## [RECORDS FOR THE EXERCISE]
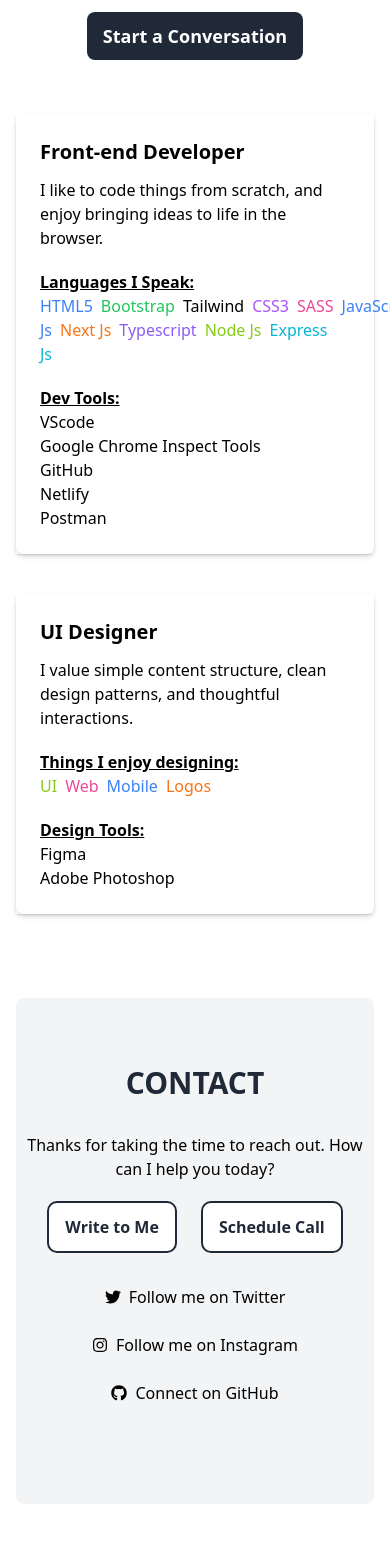
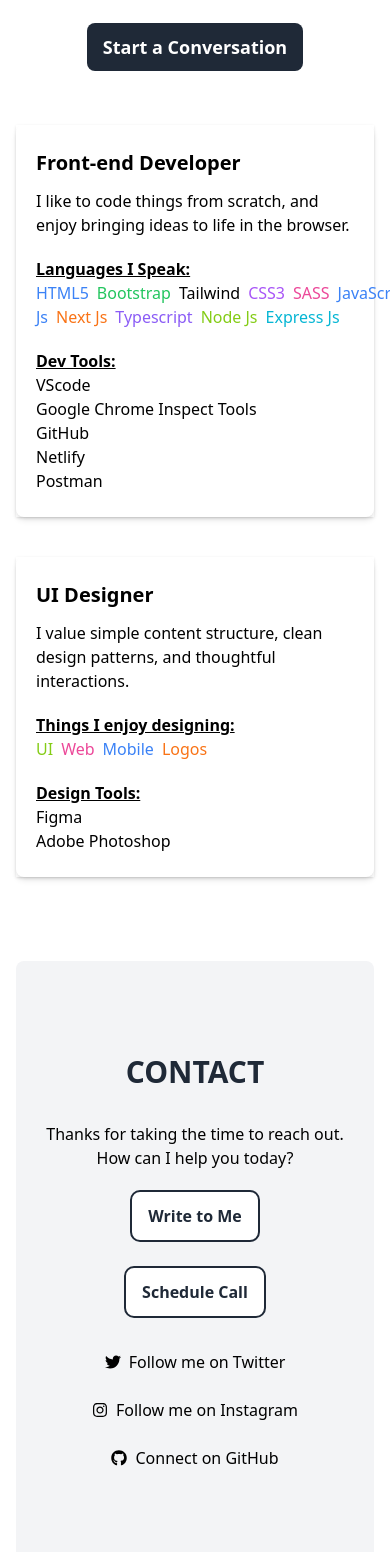
Before and after one commit to paulynson/portfolio, a React (Vite) app: page / in a window 390 px wide. Shown: the part 5456-7008 px from the top of the page. Built offline with nearby package versions, Linux system fonts and the light colour scheme.

Commit message:
added margin to card

```diff
--- a/src/component/Portfolios.tsx
+++ b/src/component/Portfolios.tsx
@@ -12,7 +12,7 @@ const Projects = () => {
           Projects
         </h2>
 
-        <div className=" grid grid-cols-12 gap-8 gap-y-8 py-12 px-6 lg:px-0 mx-auto max-w-screen-xl">
+        <div className=" grid grid-cols-12 gap-8 gap-y-8 py-12 px-4 lg:px-0 mx-auto max-w-screen-xl">
           {projects.map((project) => (
             <div
               className="xl:col-span-4 lg:col-span-4 md:col-span-4 sm:col-span-6 col-span-12 shadow-xl px-4 rounded-lg py-6 dark:bg-gray-800"
--- a/src/pages/About.tsx
+++ b/src/pages/About.tsx
@@ -112,7 +112,7 @@ function About() {
             data-aos="fade-up"
             data-aos-duration="1000"
           >
-            <div className="shadow py-6 lg:px-12 px-6">
+            <div className="shadow py-6 lg:px-12 px-5">
               <h3
                 className="text-left text-xl font-bold"
                 data-aos="fade-right"
@@ -171,7 +171,7 @@ function About() {
             data-aos="fade-down"
             data-aos-duration="1000"
           >
-            <div className="shadow py-6 lg:px-12 px-6">
+            <div className="shadow py-6 lg:px-12 px-5">
               <h3
                 className="text-left text-xl font-bold"
                 data-aos="fade-right"
--- a/src/pages/Contact.tsx
+++ b/src/pages/Contact.tsx
@@ -6,7 +6,7 @@ import { MdCall } from "react-icons/md";
 
 function Contact() {
   return (
-    <div className="mb-8 mx-4 xl:mx-0 lg:mx-0 md:mx-0  h-[60vh] flex justify-center items-center bg-gray-100 dark:bg-gray-800 rounded-lg">
+    <div className="mb-8 mx-4 xl:mx-0 lg:mx-0 md:mx-0  px-4 h-[75vh] flex justify-center items-center bg-gray-100 dark:bg-gray-800 rounded-lg">
       <div className=" py-5 text-center" id="contact">
         <h2
           className="text-gray-800 dark:text-lime-500 font-bold text-center text-3xl mb-8 uppercase"
```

## [WORK TASK]
Exactness is what counts here: copy each entry as given and omit its pictures.

## [YOUR SOLUTION]
Before and after one commit to paulynson/portfolio, a React (Vite) app: page / in a window 390 px wide. Shown: the part 5456-7008 px from the top of the page. Built offline with nearby package versions, Linux system fonts and the light colour scheme.

Commit message:
added margin to card

```diff
--- a/src/component/Portfolios.tsx
+++ b/src/component/Portfolios.tsx
@@ -12,7 +12,7 @@ const Projects = () => {
           Projects
         </h2>
 
-        <div className=" grid grid-cols-12 gap-8 gap-y-8 py-12 px-6 lg:px-0 mx-auto max-w-screen-xl">
+        <div className=" grid grid-cols-12 gap-8 gap-y-8 py-12 px-4 lg:px-0 mx-auto max-w-screen-xl">
           {projects.map((project) => (
             <div
               className="xl:col-span-4 lg:col-span-4 md:col-span-4 sm:col-span-6 col-span-12 shadow-xl px-4 rounded-lg py-6 dark:bg-gray-800"
--- a/src/pages/About.tsx
+++ b/src/pages/About.tsx
@@ -112,7 +112,7 @@ function About() {
             data-aos="fade-up"
             data-aos-duration="1000"
           >
-            <div className="shadow py-6 lg:px-12 px-6">
+            <div className="shadow py-6 lg:px-12 px-5">
               <h3
                 className="text-left text-xl font-bold"
                 data-aos="fade-right"
@@ -171,7 +171,7 @@ function About() {
             data-aos="fade-down"
             data-aos-duration="1000"
           >
-            <div className="shadow py-6 lg:px-12 px-6">
+            <div className="shadow py-6 lg:px-12 px-5">
               <h3
                 className="text-left text-xl font-bold"
                 data-aos="fade-right"
--- a/src/pages/Contact.tsx
+++ b/src/pages/Contact.tsx
@@ -6,7 +6,7 @@ import { MdCall } from "react-icons/md";
 
 function Contact() {
   return (
-    <div className="mb-8 mx-4 xl:mx-0 lg:mx-0 md:mx-0  h-[60vh] flex justify-center items-center bg-gray-100 dark:bg-gray-800 rounded-lg">
+    <div className="mb-8 mx-4 xl:mx-0 lg:mx-0 md:mx-0  px-4 h-[75vh] flex justify-center items-center bg-gray-100 dark:bg-gray-800 rounded-lg">
       <div className=" py-5 text-center" id="contact">
         <h2
           className="text-gray-800 dark:text-lime-500 font-bold text-center text-3xl mb-8 uppercase"
```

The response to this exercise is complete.